Dozens of young adults, most of them Scandinavian, were chattering animatedly in the lobby of the Hotel Snapir in Eilat shortly after sunset, after another toasty day on the beach. I sat in a vacant chair and pondered which restaurant I should patronize for dinner.
My eyes were soon drawn to the figure of a strikingly good-looking young woman, who had just descended the stairway and entered the lobby. I assumed that she was one of the Scandinavian crowd, but she didn’t mingle with the other guests. Instead, she sat down in a chair a few feet away from mine. She proceeded to spread open and scan the pages of an Israeli newspaper. How many Danes and Swedes can read Hebrew, I wondered, then, summoning up a little courage, I asked her the same question. She laughed and replied that she was Israeli, a sabra, in fact. And that was pretty much the extent of the conversation. I soon departed the lobby and contented myself with a falafel for dinner.
The next morning, I checked out of the hotel and walked almost a mile to the Eilat Airport. My month-long holiday in Israel was coming to a close. I’d come to Eilat for a few days of snorkeling and was now returning to Tel Aviv for the last four days. I sat down on a bench and opened a book, awaiting the boarding call for my flight. Then I heard a female voice, a voice that seemed to be addressing me. “Hi, how are you today?”
It was, to my astonishment, the sabra from the hotel lobby. “Where are you going?” “Tel Aviv.” “Oh, you’ll enjoy Tel Aviv,” she said, “I’ll be returning there tomorrow, myself.” This beautiful, engaging young woman had only come to the airport that day to buy a newspaper! I couldn’t believe she actually recalled briefly speaking with me at the hotel and was now initiating another conversation. I was immediately in love and knew she was my beshert.
Just then, I heard the announcement to board the aircraft. There was no time to spare, so I abruptly asked her if she’d like to meet in Tel Aviv. She said yes and wrote down her phone number.
We spent three days together in Tel Aviv, married four months after that and, fifty years later, we are still together.
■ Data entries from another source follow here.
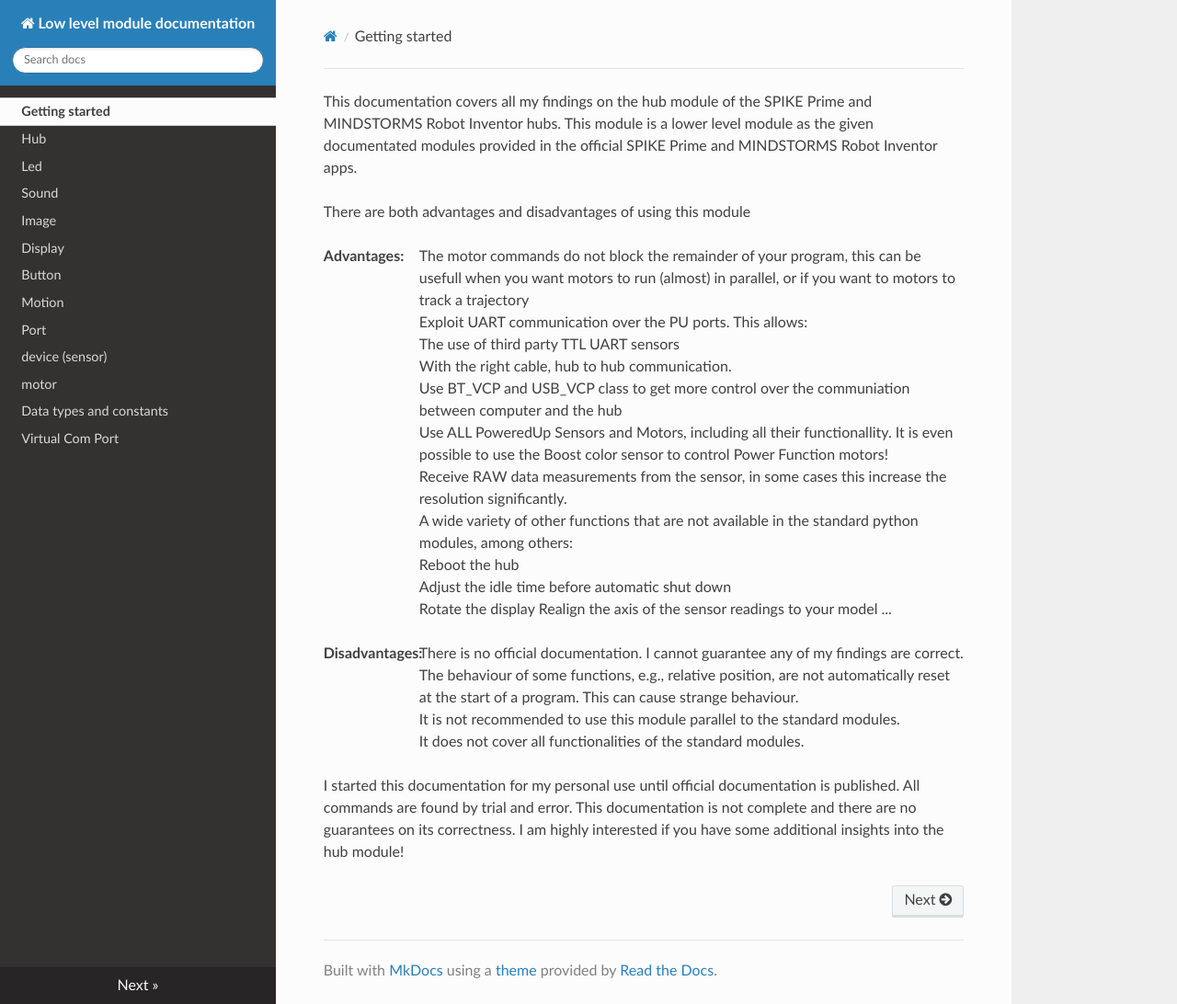
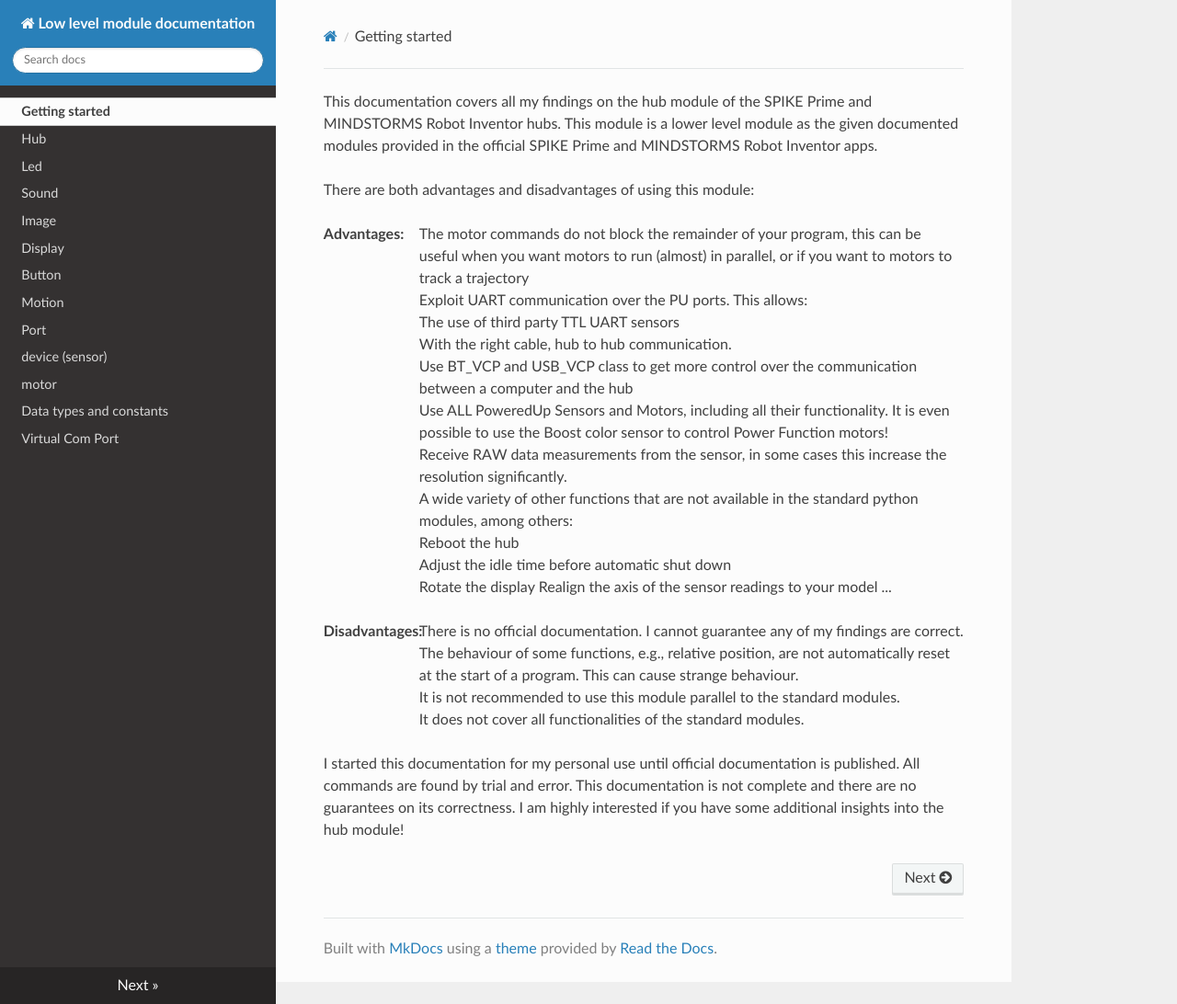
Before and after one commit to NStrijbosch/hub-module-notes, an MkDocs documentation site: the page built from docs/index.md, in a window 1280 px wide and 1092 px high. Shown: the whole window at 92% size. Built offline with MkDocs 1.6.1, drawn with Linux system fonts in a browser that asks for light colours; nearby versions of some CDN libraries.

Commit message:
Update index.md

```diff
--- a/docs/index.md
+++ b/docs/index.md
@@ -1,16 +1,16 @@
 
-This documentation covers all my findings on the hub module of the SPIKE Prime and MINDSTORMS Robot Inventor hubs. This module is a lower level module as the given documentated modules provided in the official SPIKE Prime and MINDSTORMS Robot Inventor apps.
+This documentation covers all my findings on the hub module of the SPIKE Prime and MINDSTORMS Robot Inventor hubs. This module is a lower level module as the given documented modules provided in the official SPIKE Prime and MINDSTORMS Robot Inventor apps.
 
-There are both advantages and disadvantages of using this module
+There are both advantages and disadvantages of using this module:
 
 __Advantages:__
 
-*  The motor commands do not block the remainder of your program, this can be usefull when you want motors to run (almost) in parallel, or if you want to motors to track a trajectory
+*  The motor commands do not block the remainder of your program, this can be useful when you want motors to run (almost) in parallel, or if you want to motors to track a trajectory
 *  Exploit UART communication over the PU ports. This allows:
    The use of third party TTL UART sensors
    With the right cable, hub to hub communication.
-*  Use BT_VCP and USB_VCP class to get more control over the communiation between computer and the hub
-*  Use ALL PoweredUp Sensors and Motors, including all their functionallity. It is even possible to use the Boost color sensor to control Power Function motors!
+*  Use BT_VCP and USB_VCP class to get more control over the communication between a computer and the hub
+*  Use ALL PoweredUp Sensors and Motors, including all their functionality. It is even possible to use the Boost color sensor to control Power Function motors!
 *  Receive RAW data measurements from the sensor, in some cases this increase the resolution significantly.
 *  A wide variety of other functions that are not available in the standard python modules, among others:
    Reboot the hub
```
Elliot Wilner is a retired neurologist who now writes essays and short stories. Esther, his beshert, keeps up with Israeli literature and has volunteered for leadership roles at the couple’s synagogue, Congregation Beth El of Montgomery County in Bethesda, Maryland. Together, they enjoy world travel, including yearly trips to Israel, and weekly Shabbat dinners at home in Bethesda with their three grown daughters and four grandchildren.
Top photo: Esther and Elliot Wilner were married on June 18, 1972, at “Gan Oranim” in Tel Aviv. Esther had served as a sergeant in the Israeli army and worked at Tel Aviv’s Park Ha’Yarkon before she came to the US.